The festival focuses on the rare delicacies of forgotten recipes, which have been somehow preserved and nurtured over the years and passed on to generations.
It’s always an emotional affair to go back to the roots and culinary roots surely bring back some amazing and nostalgic memories. Keeping the same in mind Vickrham Vicky and Maneesh Srivastava, who are the brains behind Desi Connoisseurs is organising Dawat-e-dastan at Four Points By Sheraton New Delhi, a journey to relish the delicacies of the bygone era. The festival focuses on the rare delicacies of forgotten recipes, which have been somehow preserved and nurtured over the years and passed on to generations.

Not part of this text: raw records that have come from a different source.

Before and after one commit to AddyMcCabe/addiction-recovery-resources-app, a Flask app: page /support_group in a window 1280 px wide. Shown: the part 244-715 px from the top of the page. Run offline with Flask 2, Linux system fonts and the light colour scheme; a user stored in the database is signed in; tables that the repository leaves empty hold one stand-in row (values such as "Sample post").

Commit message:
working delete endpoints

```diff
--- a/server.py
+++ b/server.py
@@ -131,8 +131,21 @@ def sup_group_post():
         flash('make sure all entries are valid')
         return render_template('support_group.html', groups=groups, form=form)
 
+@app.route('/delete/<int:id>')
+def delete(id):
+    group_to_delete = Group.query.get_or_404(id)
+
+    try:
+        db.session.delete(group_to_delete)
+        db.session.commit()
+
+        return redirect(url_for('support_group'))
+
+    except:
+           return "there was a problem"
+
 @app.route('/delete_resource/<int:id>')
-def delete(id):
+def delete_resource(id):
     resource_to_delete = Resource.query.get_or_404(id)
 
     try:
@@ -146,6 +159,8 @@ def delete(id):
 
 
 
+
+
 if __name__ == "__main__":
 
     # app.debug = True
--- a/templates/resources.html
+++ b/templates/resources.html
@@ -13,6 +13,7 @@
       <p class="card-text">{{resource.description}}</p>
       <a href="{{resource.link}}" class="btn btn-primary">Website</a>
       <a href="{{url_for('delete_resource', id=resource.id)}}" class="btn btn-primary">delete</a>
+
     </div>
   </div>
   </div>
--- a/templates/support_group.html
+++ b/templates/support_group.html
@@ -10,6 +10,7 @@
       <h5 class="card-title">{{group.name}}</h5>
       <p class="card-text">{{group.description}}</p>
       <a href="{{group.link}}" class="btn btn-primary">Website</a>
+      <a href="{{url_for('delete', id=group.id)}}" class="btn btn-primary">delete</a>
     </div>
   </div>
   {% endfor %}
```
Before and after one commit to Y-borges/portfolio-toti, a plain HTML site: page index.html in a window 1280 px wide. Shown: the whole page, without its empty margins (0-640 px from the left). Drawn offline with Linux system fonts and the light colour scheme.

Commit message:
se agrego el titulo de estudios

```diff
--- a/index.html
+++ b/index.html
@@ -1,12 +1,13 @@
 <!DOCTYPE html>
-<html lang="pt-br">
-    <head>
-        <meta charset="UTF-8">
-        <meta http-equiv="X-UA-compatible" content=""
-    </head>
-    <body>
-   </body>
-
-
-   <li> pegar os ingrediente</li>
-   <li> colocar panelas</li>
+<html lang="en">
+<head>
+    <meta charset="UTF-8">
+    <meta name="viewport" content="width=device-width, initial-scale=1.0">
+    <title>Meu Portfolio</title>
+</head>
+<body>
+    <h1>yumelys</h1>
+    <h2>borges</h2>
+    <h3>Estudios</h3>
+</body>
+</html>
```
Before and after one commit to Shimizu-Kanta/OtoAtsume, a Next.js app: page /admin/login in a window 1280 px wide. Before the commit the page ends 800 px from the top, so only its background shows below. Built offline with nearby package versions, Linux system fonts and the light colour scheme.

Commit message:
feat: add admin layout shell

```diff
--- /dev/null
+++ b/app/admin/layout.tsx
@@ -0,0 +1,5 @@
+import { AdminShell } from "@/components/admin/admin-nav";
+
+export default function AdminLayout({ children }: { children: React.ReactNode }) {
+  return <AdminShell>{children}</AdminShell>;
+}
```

This festival is nothing less than a emotional journey for curators of the festival. They along with our Executive Chef Naresh Kharbhanda have worked hard to relive those gone by years and have tried to bring the same essence for you. In the words of Vickrham Vicky who is absolutely nostalgic about his childhood food experiences during his growing up years says “Partition of India is one of the most revolutionary and turmoil ridden events in the history of our nation. This huge migration of people on the face changed everything. Food too, like other things, evolved, developed and gave itself a new identity. The Partition of India led to the development of a new food culture in many parts of the country, which displays a blend of pre and post Partition traditions. But we forgot the originality of the home style food which was influenced from so many regions including Turkish, Afghanistan and other Arabic countries.
As a child, I experienced so much whilst staying with my Nana and Nani Ji who hailed from Peshawar and Rawalpindi regions of West Punjab. Nana Ji ‘s father was a Police Superintendent in the British government and that influence created so many food memories which normally couldn’t have happened. I had grown up seeing big dawats /feasts at our house, these experiences had a big impact on my life and I used to ask a lot of questions on food and related things to my Nana ji who was a big foodie and a good cook”.
The festival sees dishes like Maa ki Dal , Baingan Bhartha, Chole Murgh, Peshawari Chapli Kebab , Aam Papad Paneer Tikkas , Aloo Wadiyan , Bhuni Maash Ki Dal, Besan ke Amalkare and so much more including the Tandoori culture which almost invaded the North part of India with its irresistible tikkas and tandoori breads. The festival sees a cyclic menu each day as it will showcase certain new dishes and run a few dishes most of the days.
This festival is on till 13th March and only for dinner.
Vickrham Vicky had shared a recipe from this grandfather’s kitchen.
Peshawari Chapli Kebab
• Lamb/Mutton Mince 500 gm
• Onions chopped ½ cup
• Dried Pomegranate seeds (crushed, 1 tsp Besan/Gram flour or Yellow Corn flour (makki atta) 2 tbsp
• Green chilies (chopped) 3-4
• Salt to taste
• Garam Masala 1 tsp
• Red chili flakes 2 tsp
• Whole Coriander seeds (slightly crushed)
• 1 tbsp Green Coriander leaves
• 1-2 Eggs
• 1 Tomato (chopped)
• 150 ml Oil for frying
• 1 tomato sliced
• In a bowl, add lamb mince, crushed pomegranate seeds, Garam masala powder, flour, green chilies, salt, red chili flakes, coriander seeds, coriander leaves, onion and egg.
• Mix well for 4-5 min. Now add chopped tomato and mix lightly.
• Refrigerate mixture for 30 minutes. Make patties with hands roughly and place a tomato slice on top. Then heat oil and fry each side for 4-5 min on low flame until it done. Keep basting with oil while frying till both sides get a slightly darker tone than golden brown.
• Serve hot